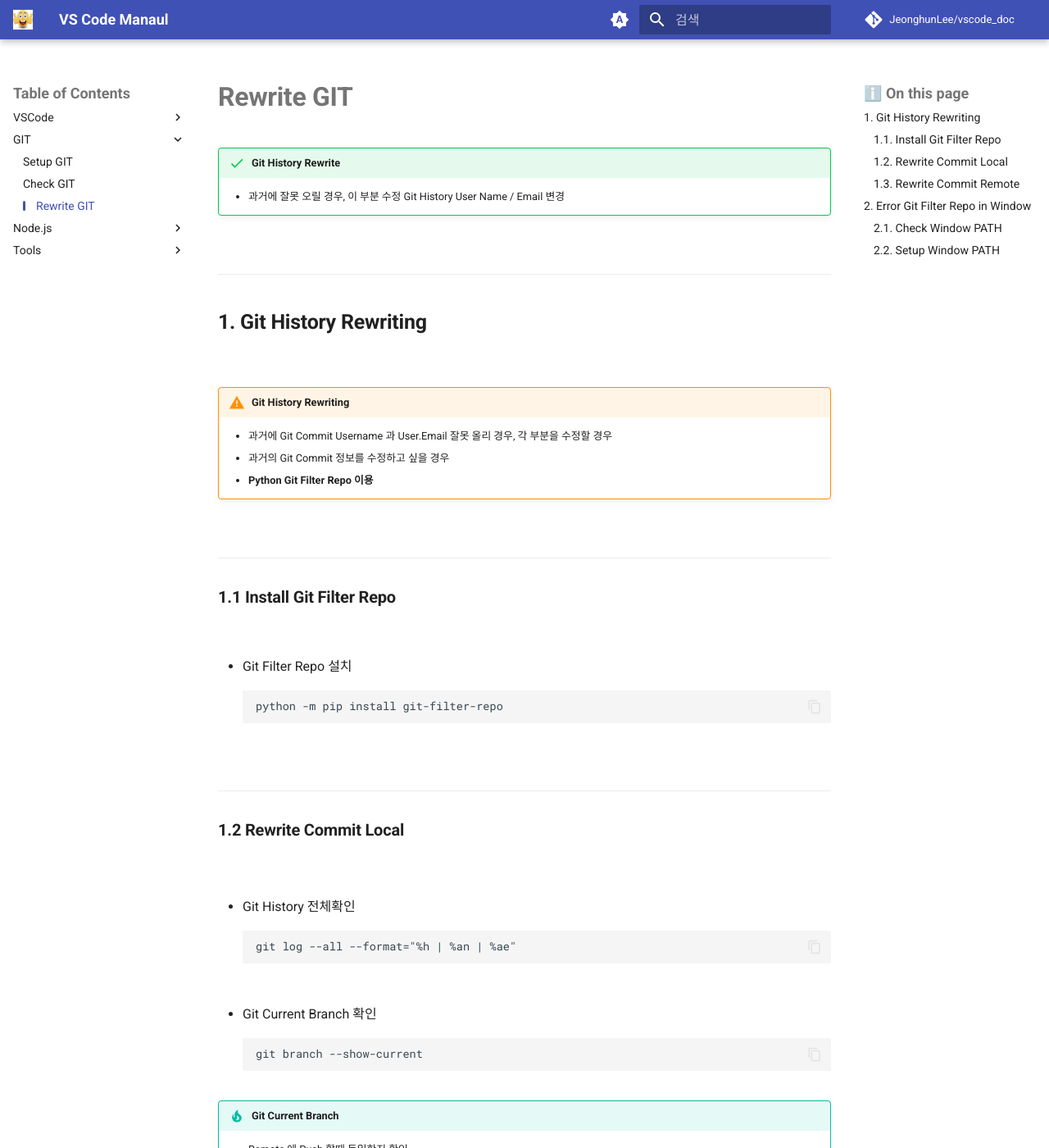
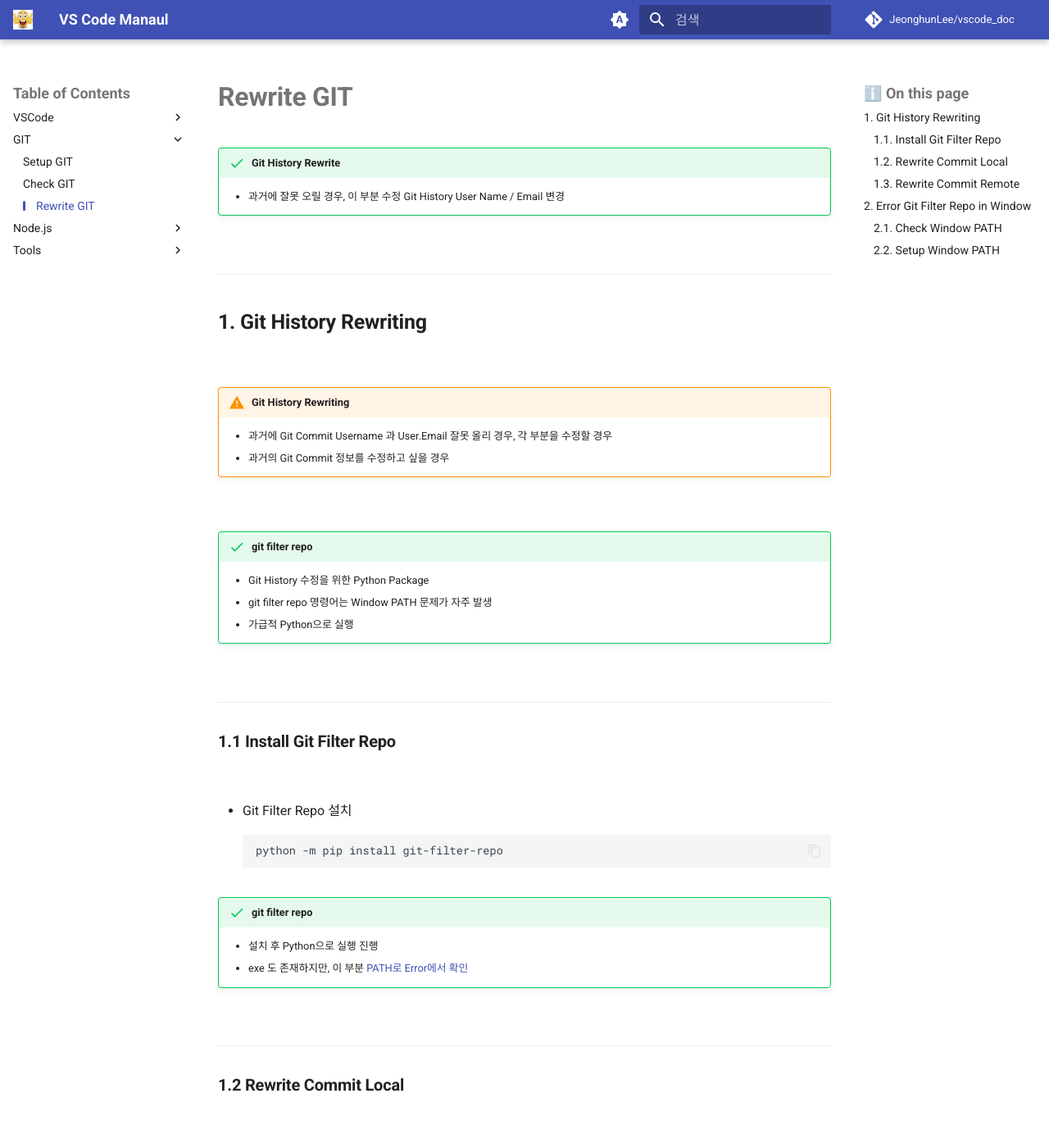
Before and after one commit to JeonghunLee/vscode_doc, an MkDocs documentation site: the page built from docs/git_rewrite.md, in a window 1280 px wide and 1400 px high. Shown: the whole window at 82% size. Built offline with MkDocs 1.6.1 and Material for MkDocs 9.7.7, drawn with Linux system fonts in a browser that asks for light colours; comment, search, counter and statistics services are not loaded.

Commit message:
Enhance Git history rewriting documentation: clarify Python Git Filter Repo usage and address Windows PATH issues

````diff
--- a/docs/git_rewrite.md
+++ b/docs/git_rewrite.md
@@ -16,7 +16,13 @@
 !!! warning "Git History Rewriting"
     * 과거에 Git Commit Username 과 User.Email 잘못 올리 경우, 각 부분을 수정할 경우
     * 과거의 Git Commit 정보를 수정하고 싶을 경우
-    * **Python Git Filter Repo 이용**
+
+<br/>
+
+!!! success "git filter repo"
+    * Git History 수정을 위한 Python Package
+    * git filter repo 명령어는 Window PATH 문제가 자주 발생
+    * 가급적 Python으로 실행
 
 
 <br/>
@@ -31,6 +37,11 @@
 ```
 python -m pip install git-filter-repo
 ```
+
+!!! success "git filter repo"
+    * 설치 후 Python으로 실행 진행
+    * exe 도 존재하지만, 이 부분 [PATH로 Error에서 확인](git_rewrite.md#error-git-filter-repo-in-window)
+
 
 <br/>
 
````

Directions: Each line of the data should be quoted exactly, with pictures left out.

Task answer:
Before and after one commit to JeonghunLee/vscode_doc, an MkDocs documentation site: the page built from docs/git_rewrite.md, in a window 1280 px wide and 1400 px high. Shown: the whole window at 82% size. Built offline with MkDocs 1.6.1 and Material for MkDocs 9.7.7, drawn with Linux system fonts in a browser that asks for light colours; comment, search, counter and statistics services are not loaded.

Commit message:
Enhance Git history rewriting documentation: clarify Python Git Filter Repo usage and address Windows PATH issues

````diff
--- a/docs/git_rewrite.md
+++ b/docs/git_rewrite.md
@@ -16,7 +16,13 @@
 !!! warning "Git History Rewriting"
     * 과거에 Git Commit Username 과 User.Email 잘못 올리 경우, 각 부분을 수정할 경우
     * 과거의 Git Commit 정보를 수정하고 싶을 경우
-    * **Python Git Filter Repo 이용**
+
+<br/>
+
+!!! success "git filter repo"
+    * Git History 수정을 위한 Python Package
+    * git filter repo 명령어는 Window PATH 문제가 자주 발생
+    * 가급적 Python으로 실행
 
 
 <br/>
@@ -31,6 +37,11 @@
 ```
 python -m pip install git-filter-repo
 ```
+
+!!! success "git filter repo"
+    * 설치 후 Python으로 실행 진행
+    * exe 도 존재하지만, 이 부분 [PATH로 Error에서 확인](git_rewrite.md#error-git-filter-repo-in-window)
+
 
 <br/>
 
````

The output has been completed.